TASK STATEMENT
Locate the lines of the listing below that hold "data", then copy each of them.

RECORDS FOR THE TASK
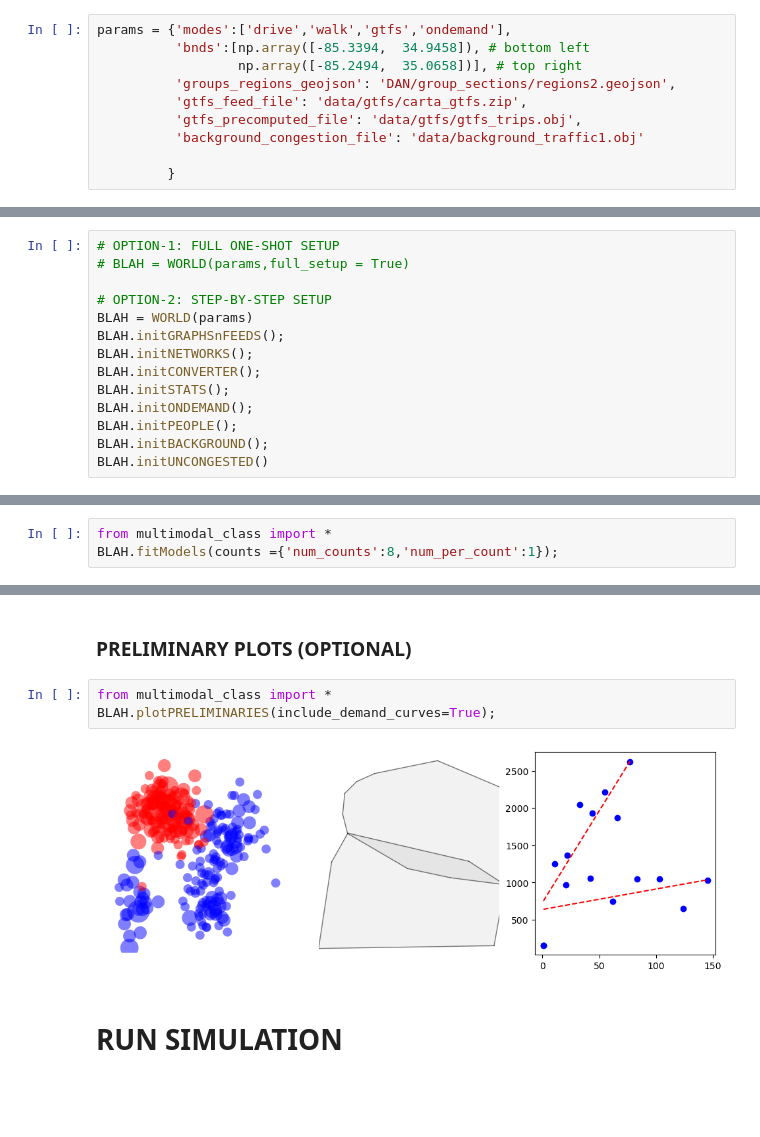
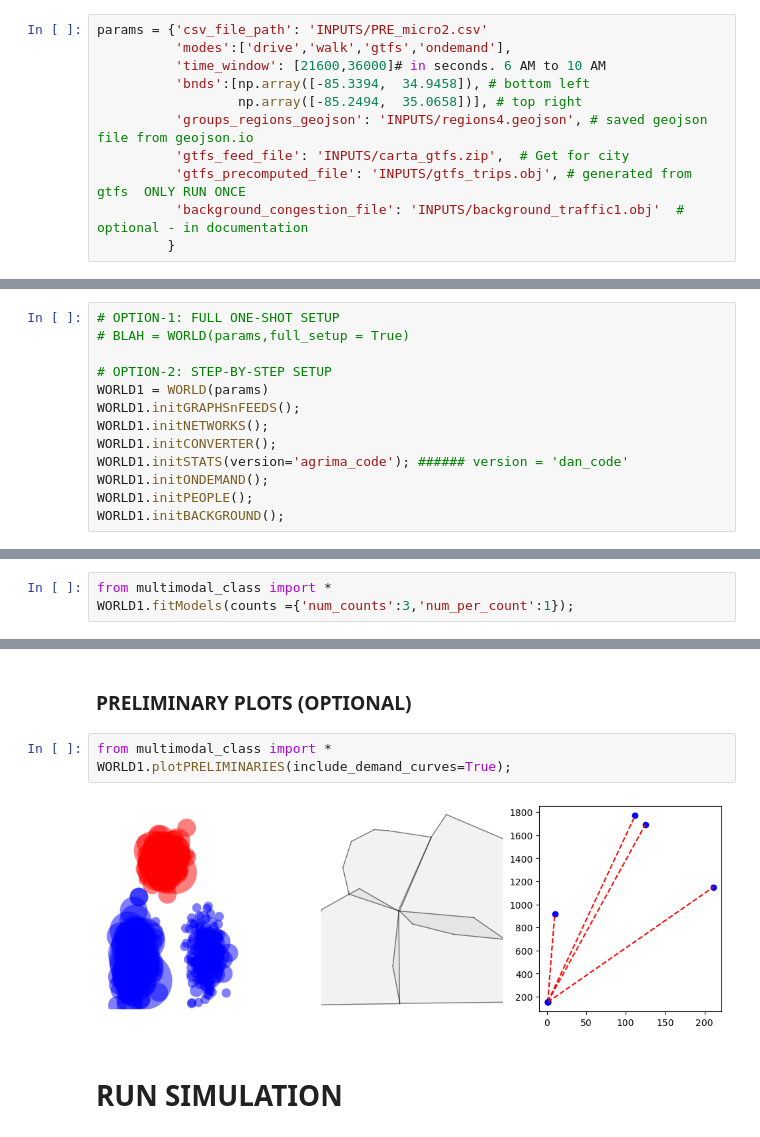
Before and after one commit to danjcalderone/multimodal, a Jupyter notebook: MULTIMODAL_SIM.ipynb, the cells around one changed output, grey strips where cells are left out. Cells and saved outputs as stored; diff of their text form; blank space fills up the shorter version.

```diff
--- a/MULTIMODAL_SIM.ipynb
+++ b/MULTIMODAL_SIM.ipynb
@@ -24,14 +28,15 @@ DEBUG:paratransit:called
 # %% [markdown]
 ### INITIAL PARAMETERS
 # %%
-params = {'modes':['drive','walk','gtfs','ondemand'],
+params = {'csv_file_path': 'INPUTS/PRE_micro2.csv'
+          'modes':['drive','walk','gtfs','ondemand'],
+          'time_window': [21600,36000]# in seconds. 6 AM to 10 AM
           'bnds':[np.array([-85.3394,  34.9458]), # bottom left
                   np.array([-85.2494,  35.0658])], # top right
-          'groups_regions_geojson': 'DAN/group_sections/regions2.geojson',
-          'gtfs_feed_file': 'data/gtfs/carta_gtfs.zip',
-          'gtfs_precomputed_file': 'data/gtfs/gtfs_trips.obj',
-          'background_congestion_file': 'data/background_traffic1.obj'
-
+          'groups_regions_geojson': 'INPUTS/regions4.geojson', # saved geojson file from geojson.io
+          'gtfs_feed_file': 'INPUTS/carta_gtfs.zip',  # Get for city
+          'gtfs_precomputed_file': 'INPUTS/gtfs_trips.obj', # generated from gtfs  ONLY RUN ONCE
+          'background_congestion_file': 'INPUTS/background_traffic1.obj'  # optional - in documentation
          }
 # %% [markdown]
 # SETUP SIMULATION
@@ -40,15 +45,14 @@ params = {'modes':['drive','walk','gtfs','ondemand'],
 # BLAH = WORLD(params,full_setup = True)
 
 # OPTION-2: STEP-BY-STEP SETUP
-BLAH = WORLD(params)
-BLAH.initGRAPHSnFEEDS();
-BLAH.initNETWORKS();
-BLAH.initCONVERTER();
-BLAH.initSTATS();
-BLAH.initONDEMAND();
-BLAH.initPEOPLE();
-BLAH.initBACKGROUND();
-BLAH.initUNCONGESTED()
+WORLD1 = WORLD(params)
+WORLD1.initGRAPHSnFEEDS();
+WORLD1.initNETWORKS();
+WORLD1.initCONVERTER();
+WORLD1.initSTATS(version='agrima_code'); ###### version = 'dan_code'
+WORLD1.initONDEMAND();
+WORLD1.initPEOPLE();
+WORLD1.initBACKGROUND();
 # %% [output]
 loading graph/feed for drive mode...
 loading graph/feed for walk mode...
@@ -91,7 +94,7 @@ AttributeError: 'NETWORK' object has no attribute 'base_edge_masses'
 ### FIT CONGESTION DEMAND MODELS (NOT NECESSARY - CAN BE RUN WITH DEFAULTS)
 # %%
 from multimodal_class import *
-BLAH.fitModels(counts ={'num_counts':8,'num_per_count':1});
+WORLD1.fitModels(counts ={'num_counts':3,'num_per_count':1});
 # %% [output]
 updating individual choices...
 person0 ...
@@ -221,9 +232,9 @@ DEBUG:paratransit:VRP: prepare_manifests - Start
 ### PRELIMINARY PLOTS (OPTIONAL)
 # %%
 from multimodal_class import *
-BLAH.plotPRELIMINARIES(include_demand_curves=True);
+WORLD1.plotPRELIMINARIES(include_demand_curves=True);
 # %% [output]
-[figure, old version]
+[figure, new version]
 # %% [markdown]
 # RUN SIMULATION
 # %%
```
Also changed, not shown: parts of 61 cells of this notebook, 26 other files.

RESULT BELOW
-          'gtfs_feed_file': 'data/gtfs/carta_gtfs.zip',
-          'gtfs_precomputed_file': 'data/gtfs/gtfs_trips.obj',
-          'background_congestion_file': 'data/background_traffic1.obj'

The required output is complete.